User interface change data:
══════════
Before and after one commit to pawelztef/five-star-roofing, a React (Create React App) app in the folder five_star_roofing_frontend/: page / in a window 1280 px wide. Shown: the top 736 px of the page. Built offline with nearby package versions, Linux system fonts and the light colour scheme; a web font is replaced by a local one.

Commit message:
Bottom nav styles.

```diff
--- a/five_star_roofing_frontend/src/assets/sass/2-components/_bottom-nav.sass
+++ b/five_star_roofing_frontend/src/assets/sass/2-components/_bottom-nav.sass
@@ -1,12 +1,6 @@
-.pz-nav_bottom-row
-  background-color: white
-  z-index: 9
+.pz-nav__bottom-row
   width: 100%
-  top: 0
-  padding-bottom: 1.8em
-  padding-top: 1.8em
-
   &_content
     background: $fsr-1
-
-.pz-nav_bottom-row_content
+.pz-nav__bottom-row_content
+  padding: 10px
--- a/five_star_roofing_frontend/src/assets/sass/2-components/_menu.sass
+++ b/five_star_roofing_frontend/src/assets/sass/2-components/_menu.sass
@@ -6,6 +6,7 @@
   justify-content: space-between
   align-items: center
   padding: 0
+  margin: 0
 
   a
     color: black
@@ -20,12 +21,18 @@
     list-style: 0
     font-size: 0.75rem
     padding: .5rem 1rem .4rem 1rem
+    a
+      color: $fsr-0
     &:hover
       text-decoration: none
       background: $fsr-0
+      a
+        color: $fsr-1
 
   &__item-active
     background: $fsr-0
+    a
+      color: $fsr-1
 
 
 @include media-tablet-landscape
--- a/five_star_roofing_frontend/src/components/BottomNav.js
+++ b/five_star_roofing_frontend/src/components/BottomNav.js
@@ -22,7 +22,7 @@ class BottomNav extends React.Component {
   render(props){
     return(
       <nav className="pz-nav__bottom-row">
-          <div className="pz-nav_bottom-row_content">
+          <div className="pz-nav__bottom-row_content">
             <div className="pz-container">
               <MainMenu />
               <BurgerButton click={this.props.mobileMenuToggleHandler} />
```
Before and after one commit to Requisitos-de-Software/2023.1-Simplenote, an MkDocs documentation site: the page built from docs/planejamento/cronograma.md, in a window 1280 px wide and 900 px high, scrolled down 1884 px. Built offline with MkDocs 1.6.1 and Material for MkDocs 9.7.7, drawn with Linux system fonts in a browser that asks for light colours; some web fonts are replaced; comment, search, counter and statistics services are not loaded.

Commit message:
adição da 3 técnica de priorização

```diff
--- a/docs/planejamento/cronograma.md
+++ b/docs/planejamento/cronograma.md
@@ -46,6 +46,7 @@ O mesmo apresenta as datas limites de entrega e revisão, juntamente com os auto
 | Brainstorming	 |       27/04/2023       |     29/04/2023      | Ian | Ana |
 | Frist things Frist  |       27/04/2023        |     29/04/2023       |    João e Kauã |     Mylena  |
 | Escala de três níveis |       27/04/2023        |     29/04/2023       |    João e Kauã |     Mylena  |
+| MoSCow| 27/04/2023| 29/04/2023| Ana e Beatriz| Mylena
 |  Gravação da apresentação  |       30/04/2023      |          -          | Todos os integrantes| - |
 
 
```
══════════
• [What you need to do]:
Could you write out all of the data again, exactly as given?

• [Reply]:
Before and after one commit to pawelztef/five-star-roofing, a React (Create React App) app in the folder five_star_roofing_frontend/: page / in a window 1280 px wide. Shown: the top 736 px of the page. Built offline with nearby package versions, Linux system fonts and the light colour scheme; a web font is replaced by a local one.

Commit message:
Bottom nav styles.

```diff
--- a/five_star_roofing_frontend/src/assets/sass/2-components/_bottom-nav.sass
+++ b/five_star_roofing_frontend/src/assets/sass/2-components/_bottom-nav.sass
@@ -1,12 +1,6 @@
-.pz-nav_bottom-row
-  background-color: white
-  z-index: 9
+.pz-nav__bottom-row
   width: 100%
-  top: 0
-  padding-bottom: 1.8em
-  padding-top: 1.8em
-
   &_content
     background: $fsr-1
-
-.pz-nav_bottom-row_content
+.pz-nav__bottom-row_content
+  padding: 10px
--- a/five_star_roofing_frontend/src/assets/sass/2-components/_menu.sass
+++ b/five_star_roofing_frontend/src/assets/sass/2-components/_menu.sass
@@ -6,6 +6,7 @@
   justify-content: space-between
   align-items: center
   padding: 0
+  margin: 0
 
   a
     color: black
@@ -20,12 +21,18 @@
     list-style: 0
     font-size: 0.75rem
     padding: .5rem 1rem .4rem 1rem
+    a
+      color: $fsr-0
     &:hover
       text-decoration: none
       background: $fsr-0
+      a
+        color: $fsr-1
 
   &__item-active
     background: $fsr-0
+    a
+      color: $fsr-1
 
 
 @include media-tablet-landscape
--- a/five_star_roofing_frontend/src/components/BottomNav.js
+++ b/five_star_roofing_frontend/src/components/BottomNav.js
@@ -22,7 +22,7 @@ class BottomNav extends React.Component {
   render(props){
     return(
       <nav className="pz-nav__bottom-row">
-          <div className="pz-nav_bottom-row_content">
+          <div className="pz-nav__bottom-row_content">
             <div className="pz-container">
               <MainMenu />
               <BurgerButton click={this.props.mobileMenuToggleHandler} />
```
Before and after one commit to Requisitos-de-Software/2023.1-Simplenote, an MkDocs documentation site: the page built from docs/planejamento/cronograma.md, in a window 1280 px wide and 900 px high, scrolled down 1884 px. Built offline with MkDocs 1.6.1 and Material for MkDocs 9.7.7, drawn with Linux system fonts in a browser that asks for light colours; some web fonts are replaced; comment, search, counter and statistics services are not loaded.

Commit message:
adição da 3 técnica de priorização

```diff
--- a/docs/planejamento/cronograma.md
+++ b/docs/planejamento/cronograma.md
@@ -46,6 +46,7 @@ O mesmo apresenta as datas limites de entrega e revisão, juntamente com os auto
 | Brainstorming	 |       27/04/2023       |     29/04/2023      | Ian | Ana |
 | Frist things Frist  |       27/04/2023        |     29/04/2023       |    João e Kauã |     Mylena  |
 | Escala de três níveis |       27/04/2023        |     29/04/2023       |    João e Kauã |     Mylena  |
+| MoSCow| 27/04/2023| 29/04/2023| Ana e Beatriz| Mylena
 |  Gravação da apresentação  |       30/04/2023      |          -          | Todos os integrantes| - |
 
 
```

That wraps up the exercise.